UH Manoa's Keil Receives Honorary Doctorate from Friedrich-Schiller-University in GermanyUniversity of Hawaiʻi at Mānoa
HONOLULU — University of Hawaiʻi at Mānoa Professor Klaus Keil, who is director of UH Mānoa‘s Hawaiʻi Institute of Geophysics and Planetology, was recently informed that he will be awarded an honorary doctorate degree from the College of Chemistry and Earth Sciences of the Friedrich-Schiller-University in Jena, Germany.
Keil is a native of Jena, Germany, attending elementary and high school there, and received a master‘s degree in mineralogy and geochemistry from Friedrich-Schiller-University. He holds a doctorate degree in the same subject from Johannes-Gutenberg University in Mainz, Germany.
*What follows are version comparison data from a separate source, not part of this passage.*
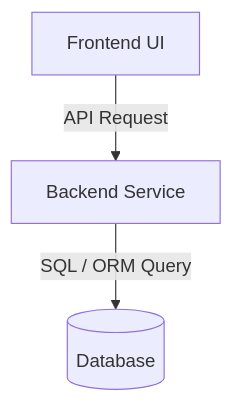
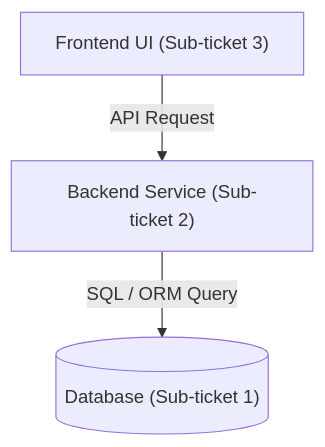
One commit to pato-byepaper/agentic-engineering changed the diagram in .agents/skills/tech-lead/resources/technical_spec_template.md. Above: the diagram before and after it, drawn with Mermaid. The commit also changed other lines of this file and 3 other files, not shown here.

````diff
--- a/.agents/skills/tech-lead/resources/technical_spec_template.md
+++ b/.agents/skills/tech-lead/resources/technical_spec_template.md
@@ -5,5 +5,5 @@
 ```mermaid
 flowchart TD
-    Client["Frontend UI"] -->|"API Request"| API["Backend Service"]
-    API -->|"SQL / ORM Query"| DB[("Database")]
+    Client["Frontend UI (Sub-ticket 3)"] -->|"API Request"| API["Backend Service (Sub-ticket 2)"]
+    API -->|"SQL / ORM Query"| DB[("Database (Sub-ticket 1)")]
 ```
````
"We are honoring Professor Keil for his life-long monumental scientific contributions to the understanding of the early history of the solar system and the origin and evolution of meteorites, asteroids and the terrestrial planets," said Friedrich-Schiller-University‘s College of Chemistry and Earth Sciences Dean G. Buchel. "Professor Keil is one of the leading cosmochemists/planetary scientists in the world, and our College and University are proud to have him as our honoree."
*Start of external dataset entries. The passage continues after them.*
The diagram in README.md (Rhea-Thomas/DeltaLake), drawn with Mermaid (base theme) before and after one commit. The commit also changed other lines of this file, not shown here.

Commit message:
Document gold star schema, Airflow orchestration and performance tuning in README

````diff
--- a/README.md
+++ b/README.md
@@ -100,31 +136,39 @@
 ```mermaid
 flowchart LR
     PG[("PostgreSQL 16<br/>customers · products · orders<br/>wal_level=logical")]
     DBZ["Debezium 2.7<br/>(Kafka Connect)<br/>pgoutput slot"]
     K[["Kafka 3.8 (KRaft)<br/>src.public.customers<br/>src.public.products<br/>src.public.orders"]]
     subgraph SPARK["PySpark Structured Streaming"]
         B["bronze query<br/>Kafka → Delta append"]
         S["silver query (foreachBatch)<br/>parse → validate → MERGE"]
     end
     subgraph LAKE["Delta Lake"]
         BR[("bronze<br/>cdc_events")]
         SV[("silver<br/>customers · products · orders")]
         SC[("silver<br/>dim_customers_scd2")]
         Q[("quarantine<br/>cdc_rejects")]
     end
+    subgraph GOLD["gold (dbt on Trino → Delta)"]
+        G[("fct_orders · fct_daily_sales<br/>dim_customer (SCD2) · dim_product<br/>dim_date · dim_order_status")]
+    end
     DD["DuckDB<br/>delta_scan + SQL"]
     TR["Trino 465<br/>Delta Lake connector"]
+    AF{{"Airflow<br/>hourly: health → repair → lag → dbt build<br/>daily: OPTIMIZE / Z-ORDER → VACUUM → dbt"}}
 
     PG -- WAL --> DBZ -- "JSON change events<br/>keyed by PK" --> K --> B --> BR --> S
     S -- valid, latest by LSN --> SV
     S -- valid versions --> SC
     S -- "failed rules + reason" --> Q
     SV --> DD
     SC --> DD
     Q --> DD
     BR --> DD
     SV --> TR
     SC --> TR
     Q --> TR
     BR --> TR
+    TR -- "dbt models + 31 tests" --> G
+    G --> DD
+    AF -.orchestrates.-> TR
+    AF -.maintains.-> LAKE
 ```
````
Keil arrived at UH Mānoa in 1990 and has been director of the Hawaiʻi Institute of Geophysics and Planetology since 1995. Before that, Keil was at the University of New Mexico for 22 years where he served as professor and later chairman of the Department of Geology as well as director of the University‘s Institute of Meteoritics. He also served as a researcher for NASA‘s Space Sciences Division at the Ames Research Center in Moffett Field, Calif.
Keil‘s expertise encompasses the areas of meteoritics, cosmochemistry, planetary science and the evolution of asteroids. The aim of his research is to understand the processes that took place in the solar nebula and the origin of solid materials in the solar nebula early in the history of the solar system. A large area of his research is aimed at understanding the evolution of crusts, mantles and cores of differentiated asteroids and the vast array of igneous processes that may have taken place on these asteroids.
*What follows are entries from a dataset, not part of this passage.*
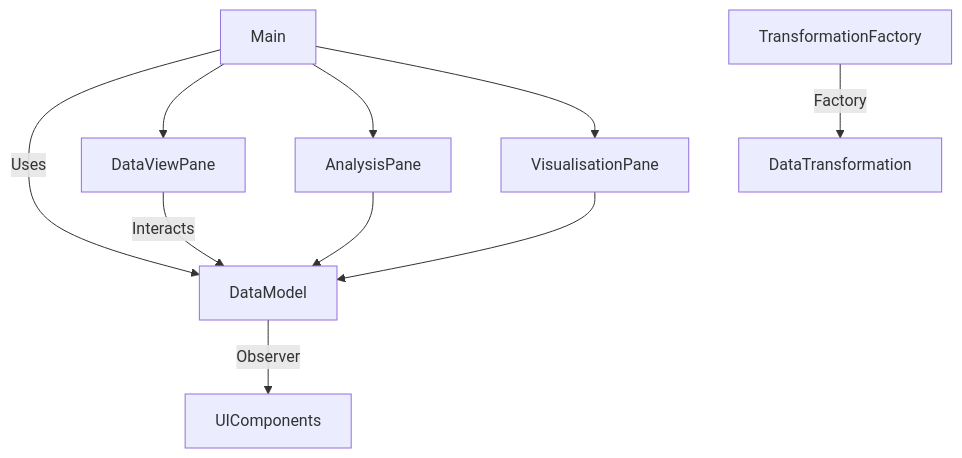
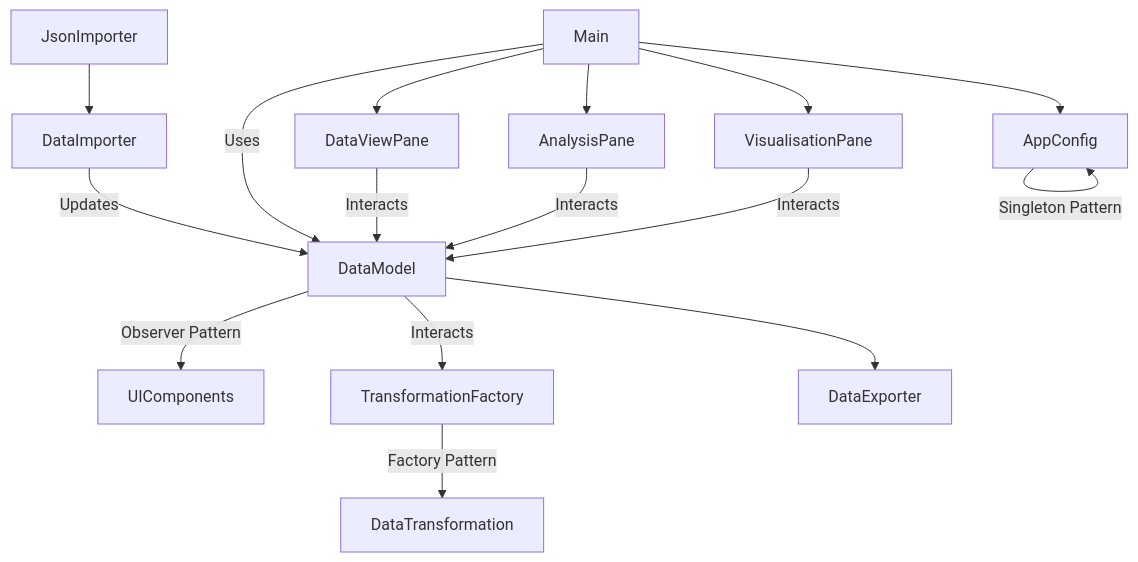
One commit to arysgithub/Data-Science-Manager changed the first of 2 diagrams in README.md. Above: the diagram before and after it, drawn with Mermaid. The commit also changed other lines of this file, not shown here.

Commit message:
First push with everything working main, other classes including the 3 patterns singleton, observer and factory

````diff
--- a/README.md
+++ b/README.md
@@ -89,12 +89,21 @@
 ```mermaid
 graph TD
-    Main -->|Uses| DataModel
-    Main --> DataViewPane
-    Main --> AnalysisPane
-    Main --> VisualisationPane
-    DataModel -->|Observer| UIComponents
-    TransformationFactory -->|Factory| DataTransformation
-    DataViewPane -->|Interacts| DataModel
-    AnalysisPane --> DataModel
-    VisualisationPane --> DataModel
+   Main --> |Uses|DataModel
+   Main --> DataViewPane
+   Main --> AnalysisPane
+   Main --> VisualisationPane
+   Main --> AppConfig
+
+   DataModel -->|Observer Pattern| UIComponents
+   DataModel --> |Interacts|TransformationFactory
+   DataModel --> DataExporter
+   DataImporter -->|Updates| DataModel
+   JsonImporter --> DataImporter
+
+   TransformationFactory -->|Factory Pattern| DataTransformation
+   AppConfig -->|Singleton Pattern| AppConfig
+
+   DataViewPane --> |Interacts|DataModel
+   AnalysisPane --> |Interacts|DataModel
+   VisualisationPane -->|Interacts| DataModel
 ```
````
Keil is a member and fellow of the Meteoritical Society, American Geophysical Union, American Association for the Advancement of Science, Mineralogical Society of America, and the American Institute of Chemists. He has received numerous honors and awards for his work and research, including the Leonard Medal of the Meteoritical Society, the NASA Exceptional Scientific Achievement Award, the US National Academy of Sciences G.P. Merrill Award, and having an asteroid named for him. Asteroid 5054, a minor planet orbiting the Sun, was named Asteroid Keil by the International Astronomical Union in 1993.
The Ministry of Education of the German Federal Republic has declared 2002 as the "Year of Geosciences." As part of the celebration, there will be many symposia, exhibitions, and public and professional talks in the geosciences presented at many German universities. Keil will receive his honorary doctorate degree from Friedrich-Schiller-University at a special ceremony in December, marking the culmination of the "Year of Geosciences" in Jena.